Oluwatosin Oluwadare, Assistant Professor of Computer Science, is seeking to answer a fundamental question in genome science: how the physical structure of a chromosome affects genetic function, from gene expression to DNA replication and incidence of genetic disease. To do so, Oluwadare’s research group created an entirely new way of predicting chromosome structure — one that is faster and more accurate than nearly all current methods.
How did he do it? Together with Van Hovenga, a graduate student in the Applied Mathematics program at UCCS, Oluwadare created an algorithm that learns and re-learns as it computationally predicts chromosome structure, resulting in ever-more refined 3D models.
The novel method is inspired by curriculum learning, a training technique inspired by the way humans learn. Essentially, the algorithm learns to predict the structure of a chromosome just like a person might, and as it “learns,” it performs better and better over time.
Oluwadare and Hovenga named the method Curriculum Based Chromosome Reconstruction (CBCR). In the future, they believe it can be used to understand how chromosome structure might impact disease occurrence on a chromosome- and genome-wide scale.
“The main idea is to break the data into subsets and order them according to some notion of difficulty, which is subject to the input data and its properties,” said Oluwadare and Hovenga. “You then train a model beginning with the easiest subsets and progressively add on harder data as the training progresses. The purpose of doing this is so that the algorithm can transfer knowledge gained from the easier subsets when learning on the more difficult subsets.”
“We found that this technique improves the convergence of the algorithm, decreases the computational burden of training the model, and improves the reconstructive accuracy of its outputs when compared with other existing methods proposed to solve the chromosome 3D structure reconstruction problem.”
In other words, the new method performs better than most existing methods, and represents a new path forward to understanding genomic activity.
Oluwadare and Hovenga hope that the new method inspires other researchers to apply curricula learning to their work.

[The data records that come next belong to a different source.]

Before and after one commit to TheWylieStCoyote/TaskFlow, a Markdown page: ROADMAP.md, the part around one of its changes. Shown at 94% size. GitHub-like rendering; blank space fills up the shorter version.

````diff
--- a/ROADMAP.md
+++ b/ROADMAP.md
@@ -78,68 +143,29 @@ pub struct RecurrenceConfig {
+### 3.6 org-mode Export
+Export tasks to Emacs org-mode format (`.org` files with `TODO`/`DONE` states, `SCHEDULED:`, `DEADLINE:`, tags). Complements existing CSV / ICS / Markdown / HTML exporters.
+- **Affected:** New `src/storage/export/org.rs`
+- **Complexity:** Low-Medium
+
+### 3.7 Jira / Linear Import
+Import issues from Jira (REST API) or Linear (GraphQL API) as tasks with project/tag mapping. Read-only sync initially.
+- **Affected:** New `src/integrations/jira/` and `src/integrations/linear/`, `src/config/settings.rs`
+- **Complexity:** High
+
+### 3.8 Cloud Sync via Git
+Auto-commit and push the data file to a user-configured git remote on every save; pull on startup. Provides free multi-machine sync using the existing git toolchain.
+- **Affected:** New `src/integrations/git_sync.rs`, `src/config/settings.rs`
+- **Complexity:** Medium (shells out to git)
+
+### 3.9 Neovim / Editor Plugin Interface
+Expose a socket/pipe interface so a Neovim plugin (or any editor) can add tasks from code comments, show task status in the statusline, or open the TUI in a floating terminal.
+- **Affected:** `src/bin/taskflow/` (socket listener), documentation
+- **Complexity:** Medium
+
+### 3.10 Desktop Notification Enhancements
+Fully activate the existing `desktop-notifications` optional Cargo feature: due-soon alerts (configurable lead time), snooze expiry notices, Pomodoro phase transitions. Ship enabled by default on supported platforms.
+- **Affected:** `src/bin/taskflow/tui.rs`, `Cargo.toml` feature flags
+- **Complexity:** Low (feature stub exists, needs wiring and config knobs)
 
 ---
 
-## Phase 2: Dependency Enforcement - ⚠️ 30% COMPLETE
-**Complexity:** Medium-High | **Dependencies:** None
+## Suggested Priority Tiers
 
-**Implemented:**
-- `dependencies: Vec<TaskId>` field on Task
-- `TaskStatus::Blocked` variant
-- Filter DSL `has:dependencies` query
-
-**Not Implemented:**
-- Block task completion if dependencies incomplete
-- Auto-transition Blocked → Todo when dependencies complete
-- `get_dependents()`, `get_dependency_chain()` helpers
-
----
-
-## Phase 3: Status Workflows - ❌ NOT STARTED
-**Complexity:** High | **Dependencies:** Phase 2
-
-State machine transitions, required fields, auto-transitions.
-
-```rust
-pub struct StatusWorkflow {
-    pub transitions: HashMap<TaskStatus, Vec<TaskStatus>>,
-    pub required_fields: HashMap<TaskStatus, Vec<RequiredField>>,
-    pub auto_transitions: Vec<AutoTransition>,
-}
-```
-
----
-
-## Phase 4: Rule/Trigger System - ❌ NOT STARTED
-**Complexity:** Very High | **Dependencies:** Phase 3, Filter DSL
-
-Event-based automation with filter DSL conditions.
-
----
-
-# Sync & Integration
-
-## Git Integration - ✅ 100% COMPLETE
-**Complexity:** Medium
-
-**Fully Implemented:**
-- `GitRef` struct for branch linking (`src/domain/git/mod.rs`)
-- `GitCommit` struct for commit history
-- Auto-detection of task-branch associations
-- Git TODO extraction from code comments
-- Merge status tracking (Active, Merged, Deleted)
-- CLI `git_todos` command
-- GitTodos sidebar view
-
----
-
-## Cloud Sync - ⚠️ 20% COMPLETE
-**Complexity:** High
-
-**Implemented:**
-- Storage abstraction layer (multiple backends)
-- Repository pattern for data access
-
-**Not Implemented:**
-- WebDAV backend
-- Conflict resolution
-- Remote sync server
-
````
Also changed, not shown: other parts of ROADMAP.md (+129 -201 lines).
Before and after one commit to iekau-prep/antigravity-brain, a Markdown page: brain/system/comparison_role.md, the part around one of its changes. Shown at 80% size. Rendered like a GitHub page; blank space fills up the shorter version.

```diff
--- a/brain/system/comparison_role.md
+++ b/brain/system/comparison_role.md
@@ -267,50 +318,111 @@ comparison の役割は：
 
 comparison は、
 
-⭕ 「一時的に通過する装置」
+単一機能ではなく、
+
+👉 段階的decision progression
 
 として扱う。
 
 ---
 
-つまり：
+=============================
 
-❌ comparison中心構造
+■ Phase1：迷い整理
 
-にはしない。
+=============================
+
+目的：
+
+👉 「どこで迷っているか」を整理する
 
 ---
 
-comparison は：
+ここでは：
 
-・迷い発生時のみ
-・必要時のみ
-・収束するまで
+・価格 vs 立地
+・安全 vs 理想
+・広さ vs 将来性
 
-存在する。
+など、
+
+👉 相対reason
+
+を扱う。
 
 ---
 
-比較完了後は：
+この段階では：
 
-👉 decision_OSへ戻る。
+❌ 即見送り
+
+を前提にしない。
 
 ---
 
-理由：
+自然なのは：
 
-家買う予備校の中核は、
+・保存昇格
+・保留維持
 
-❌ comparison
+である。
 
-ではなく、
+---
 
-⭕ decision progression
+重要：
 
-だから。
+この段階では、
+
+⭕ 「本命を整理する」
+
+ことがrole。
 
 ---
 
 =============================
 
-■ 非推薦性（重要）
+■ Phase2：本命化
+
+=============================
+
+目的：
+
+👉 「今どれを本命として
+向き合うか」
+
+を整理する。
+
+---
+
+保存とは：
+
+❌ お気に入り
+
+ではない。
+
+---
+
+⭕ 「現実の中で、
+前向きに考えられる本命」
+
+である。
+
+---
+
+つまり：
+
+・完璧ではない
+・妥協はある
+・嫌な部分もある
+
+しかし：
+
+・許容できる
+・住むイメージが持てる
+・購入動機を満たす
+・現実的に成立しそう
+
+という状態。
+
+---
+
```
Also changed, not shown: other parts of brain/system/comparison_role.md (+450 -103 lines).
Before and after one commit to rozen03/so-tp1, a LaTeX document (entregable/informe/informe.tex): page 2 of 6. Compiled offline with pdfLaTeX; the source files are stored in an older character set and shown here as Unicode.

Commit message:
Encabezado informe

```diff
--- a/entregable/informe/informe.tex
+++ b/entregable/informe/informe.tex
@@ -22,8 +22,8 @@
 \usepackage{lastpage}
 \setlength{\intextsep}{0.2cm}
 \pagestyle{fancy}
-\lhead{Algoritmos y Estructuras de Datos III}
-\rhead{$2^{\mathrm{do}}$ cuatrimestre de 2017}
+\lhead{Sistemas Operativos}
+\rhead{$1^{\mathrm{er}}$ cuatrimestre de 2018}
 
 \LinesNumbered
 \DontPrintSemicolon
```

And to support future research, they developed the model as an open-source tool so that researchers working in the computational genomics field might better visualize chromosomes’ spatial organization.
“In the long run,” Oluwadare said, “this project will aid a better insight into the 3D genome topology and support an advanced study to investigate the relationship between the 3D structure conformation and disease occurrence on a chromosome- and genome-wide scale.”
The research was published by the International Journal of Molecular Sciences in April 2021. It is titled “CBCR: A Curriculum Based Strategy For Chromosome Reconstruction.”
Oluwatosin Oluwadare is an Assistant Professor of Computer Science and Innovation within the College of Engineering and Applied Science at UCCS. His research focus areas include bioinformatics and computational biology, machine learning, deep learning and big data analytics. Oluwadare has a keen interest in researching in machine learning and its various applications, including those that can create positive impact on everyday citizens. For instance, he proposed and led the development of a software app called EyeCYou, which uses AI to provide the facial description of a person to the visually impaired. Learn more about Oluwadare’s work on the College of Engineering website.